In 41 cases of verified ruptured saccular aneurysm, we prospectively predicted the presence or absence of delayed symptomatic cerebral vasospasm. CT criteria quantifying the extent and location of subarachnoid blood (developed in our previous retrospective study) were used in this prospective series of patients. Twenty-two patients had recognizable subarachnoid clots larger than 3 x 5 mm or layers of blood more than 1 mm thick (measured on reproduced images). In 20 of the 22 patients with severe significant clot or thick layer, severe vasospasm was correctly predicted and localized (2 false positives). In 19 patients with no blood, or diffuse blood, or blood outside the subarachnoid space, the absence of severe vasospasm was correctly predicted in 14 (5 false negatives). All of the false-positive and false-negative cases could be explained by inadequate CT technique. The data indicate that the extent and location of blood in the subarachnoid space determine the severity and location of vasospasm and that patients in jeopardy of developing symptomatic cerebral vasospasm can now be identified. Early preventive measures may now be assessed more accurately.
|Original language||English (US)|

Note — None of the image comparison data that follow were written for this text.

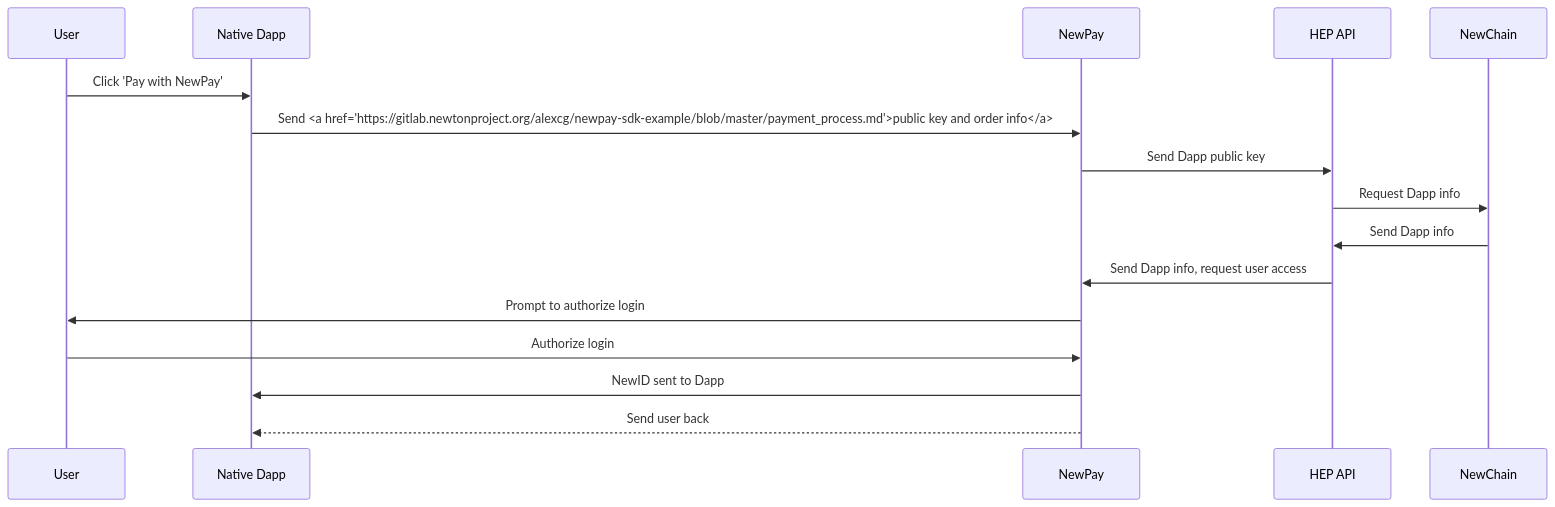
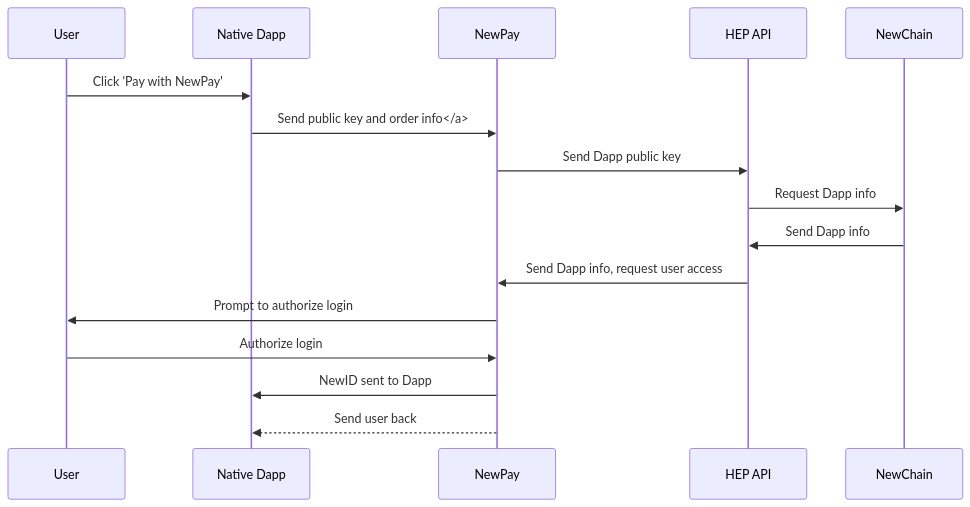
One commit to newtonproject/HEP-specification changed the diagram in payment_process.md. Above: the diagram before and after it, drawn with Mermaid.

Commit message:
Remove link for now

````diff
--- a/payment_process.md
+++ b/payment_process.md
@@ -13,20 +13,20 @@
 ```mermaid
 
 sequenceDiagram;
     participant User;
     participant Native Dapp;
 	participant NewPay;
 	participant HEP API;
 	participant NewChain;
 
     User->>Native Dapp: Click 'Pay with NewPay';
-	Native Dapp->>NewPay: Send <a href='https://gitlab.newtonproject.org/alexcg/newpay-sdk-example/blob/master/payment_process.md'>public key and order info</a>;
+	Native Dapp->>NewPay: Send public key and order info</a>;
 	NewPay->>HEP API: Send Dapp public key;
 	HEP API->>NewChain: Request Dapp info;
 	NewChain->>HEP API: Send Dapp info;
 	HEP API->>NewPay: Send Dapp info, request user access;
 	NewPay->> User: Prompt to authorize login;
 	User->>NewPay: Authorize login;
 	NewPay->>Native Dapp: NewID sent to Dapp;
 	NewPay-->>Native Dapp: Send user back;
 ```
````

|Number of pages||13|
|State||Published - Apr 1983|
ASJC Scopus subject areas
- Clinical Neurology